- [What you have to do] Only lines holding "pumping" are needed; copy each of them from the data below.

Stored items
--- START ---

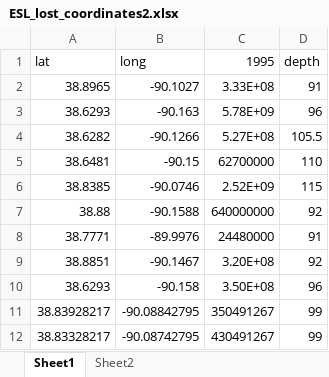
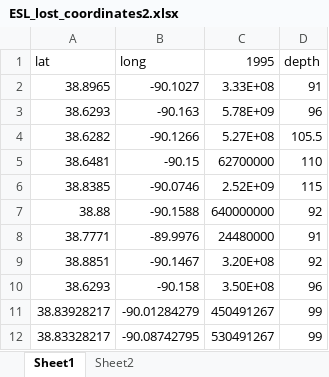
Before and after one commit to Firas-95/GEO572-Project-E.St.Louis, an Excel workbook: pumping/ESL_lost_coordinates2.xlsx, sheet Sheet1, drawn as a sheet; values as stored, in another font and other column widths than the file's, no borders; the diff names each change by its address in the sheet, - before the commit and + after, or states it on an @@ line.

Commit message:
Update ESL_lost_coordinates2.xlsx

```diff
--- a/pumping/ESL_lost_coordinates2.xlsx (sheet Sheet1)
+++ b/pumping/ESL_lost_coordinates2.xlsx (sheet Sheet1)
-B11 (long): -90.08842795
+B11 (long): -90.01284279
-C11 (1995): 350491267
+C11 (1995): 450491267
-C12 (1995): 430491267
+C12 (1995): 530491267
```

--- END ---

- [Answer to this problem]
Before and after one commit to Firas-95/GEO572-Project-E.St.Louis, an Excel workbook: pumping/ESL_lost_coordinates2.xlsx, sheet Sheet1, drawn as a sheet; values as stored, in another font and other column widths than the file's, no borders; the diff names each change by its address in the sheet, - before the commit and + after, or states it on an @@ line.
--- a/pumping/ESL_lost_coordinates2.xlsx (sheet Sheet1)
+++ b/pumping/ESL_lost_coordinates2.xlsx (sheet Sheet1)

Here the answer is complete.